Oil prices which are near historic highs above US$70 a barrel, more than triple their level of four years ago, are being pushed up by a combination of geopolitical and technical factors.
The main reasons for recent rises, with oil markets reacting to each new development from two fronts, Iran and Nigeria, which are major producers and members of OPEC.
In both cases, traders fear a long-term disruption of supplies, in the event of international sanctions against Iran, which has resumed its nuclear research program, and owing to repeated attacks on Nigerian oil installations.
Any loss of crude would be impossible to completely replace given the current delicate balance between supply and demand.
Added to that is a terrorist factor raised by new threats from Al-Qaeda against the US, and longstanding sources of tension such as Iraq.
No room for error
This has created "accumulated concern" among oil traders on a market that has little room for maneuver and was rocked by the recent gas dispute between Russia and Ukraine, one expert said.

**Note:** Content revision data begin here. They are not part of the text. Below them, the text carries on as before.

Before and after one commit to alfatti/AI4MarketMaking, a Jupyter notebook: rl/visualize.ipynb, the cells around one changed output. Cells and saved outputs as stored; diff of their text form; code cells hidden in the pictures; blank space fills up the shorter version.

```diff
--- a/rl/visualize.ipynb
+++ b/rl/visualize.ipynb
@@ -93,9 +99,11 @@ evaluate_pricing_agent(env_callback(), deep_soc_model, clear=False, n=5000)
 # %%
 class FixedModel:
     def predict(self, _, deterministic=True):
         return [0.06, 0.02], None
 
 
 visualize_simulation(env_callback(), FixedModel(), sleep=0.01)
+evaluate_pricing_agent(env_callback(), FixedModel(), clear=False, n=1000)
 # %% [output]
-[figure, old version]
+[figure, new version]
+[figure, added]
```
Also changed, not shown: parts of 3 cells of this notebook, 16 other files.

Almost simultaneous rebounds by economies worldwide in the past two years has led to a surge in oil consumption, particularly in China and the US, and is expected to continue this year.
The International Energy Agency (IEA) forecasts global demand will grow by 2.2 percent this year, to 85.1 million barrels per day (bpd). China has recently clarified in part statistics on its economic growth, but its future oil needs remain a major question.

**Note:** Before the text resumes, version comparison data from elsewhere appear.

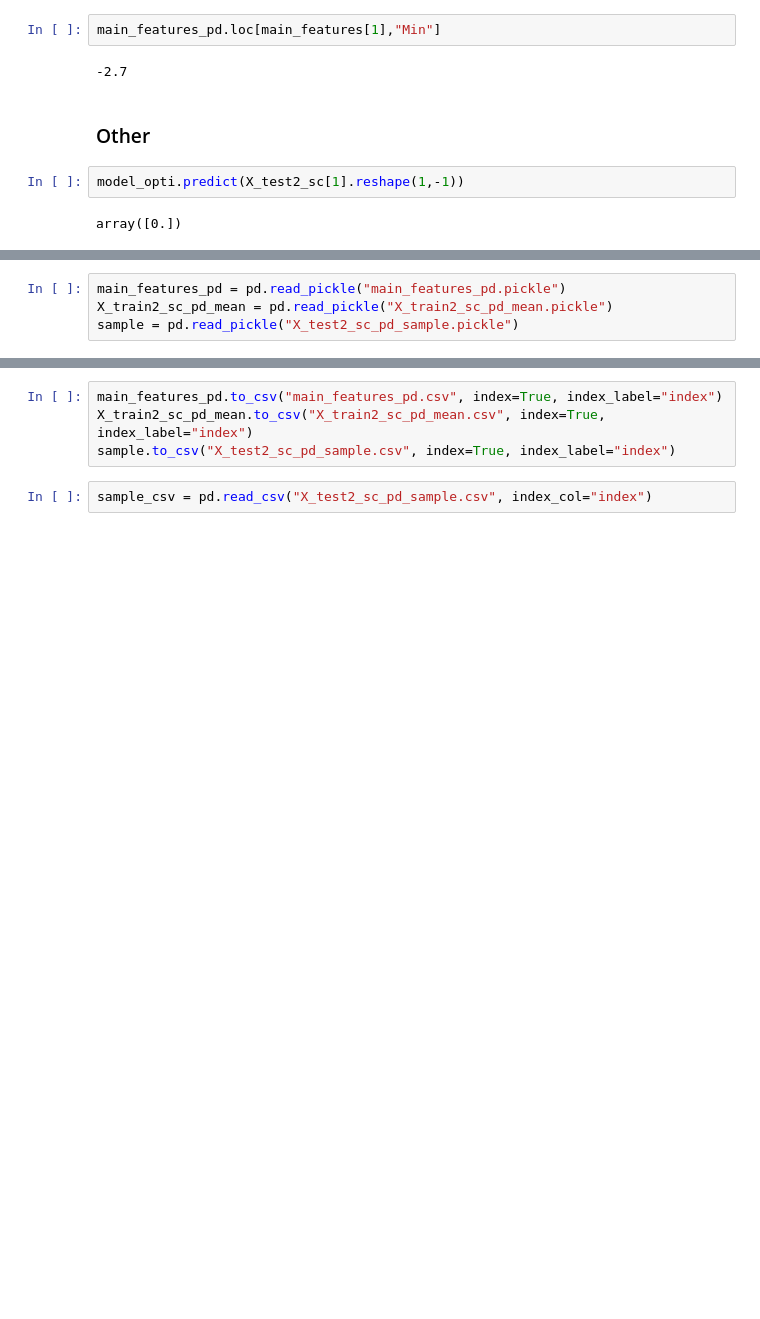
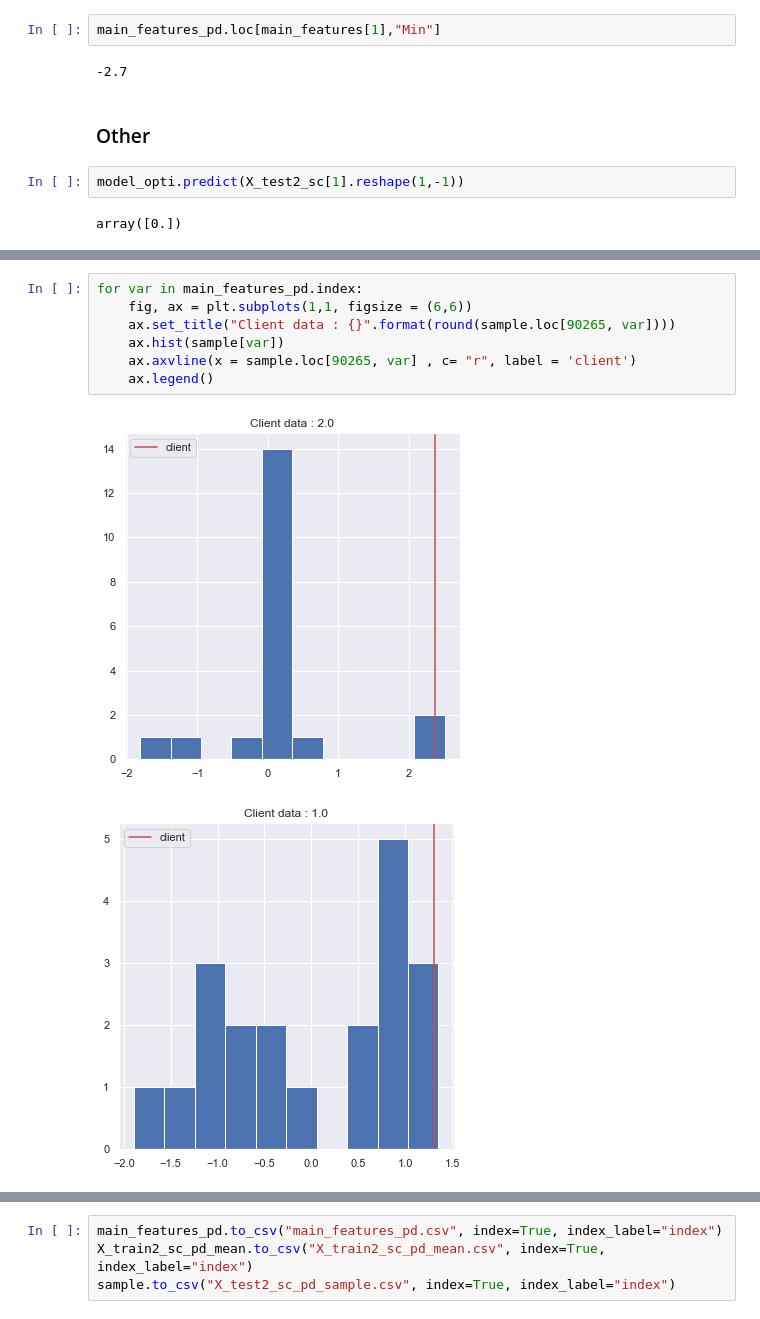
Before and after one commit to Neclis/OC7, a Jupyter notebook: P7_Scoring_01_Modelisation_MN.ipynb, the cells around one changed output, grey strips where cells are left out. Saved outputs shown, nothing was run; the diff lists cells and outputs as text; blank space fills up the shorter version.

```diff
--- a/P7_Scoring_00_Martinez_Nicolas_Modelisation.ipynb
+++ b/P7_Scoring_01_Modelisation_MN.ipynb
@@ -804,4 +739,0 @@ for i,var in enumerate(main_features_pd.index):
-# %%
-main_features_pd = pd.read_pickle("main_features_pd.pickle")
-X_train2_sc_pd_mean = pd.read_pickle("X_train2_sc_pd_mean.pickle")
-sample = pd.read_pickle("X_test2_sc_pd_sample.pickle")
@@ -807,0 +761,10 @@ sample = pd.read_pickle("X_test2_sc_pd_sample.pickle")
+# %%
+for var in main_features_pd.index:
+    fig, ax = plt.subplots(1,1, figsize = (6,6))
+    ax.set_title("Client data : {}".format(round(sample.loc[90265, var])))
+    ax.hist(sample[var])
+    ax.axvline(x = sample.loc[90265, var] , c= "r", label = 'client')
+    ax.legend()
+# %% [output]
+[figure, added]
+[figure, added]
@@ -809,5 +780,3 @@ sample = pd.read_pickle("X_test2_sc_pd_sample.pickle")
 main_features_pd.to_csv("main_features_pd.csv", index=True, index_label="index")
 X_train2_sc_pd_mean.to_csv("X_train2_sc_pd_mean.csv", index=True, index_label="index")
 sample.to_csv("X_test2_sc_pd_sample.csv", index=True, index_label="index")
-# %%
-sample_csv = pd.read_csv("X_test2_sc_pd_sample.csv", index_col="index")
```
Also changed, not shown: parts of 44 cells of this notebook, 6 other files.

Oil output is finding it hard to meet the surge in demand. Most producer countries are pumping at full capacity and only Saudi Arabia has real spare capacity, estimated at around 1 million bpd.
That crude is heavy, however, and difficult to refine.
The lack of leeway in the event of a problem in a major producing country is a serious source of concern for many market players.
In general however, problems in the past few years have been taken to heart by both producer countries, which are increasing investments little by little, and by consumer countries which have rebuilt strategic stocks.
Oil analysts and OPEC had already underscored the issue, and the hurricanes last year in the US focused attention back on weaknesses in the refining sector, which has become a serious bottleneck.
No refineries have been built in Europe and the US in the last 30 years and existing facilities often require major repairs.
On top of that, some refineries cannot handle heavy crude, which is all producers can offer on top of their usual output.
A lack of refined products such as gasoline and heating or diesel fuels has contributed to increased crude oil prices.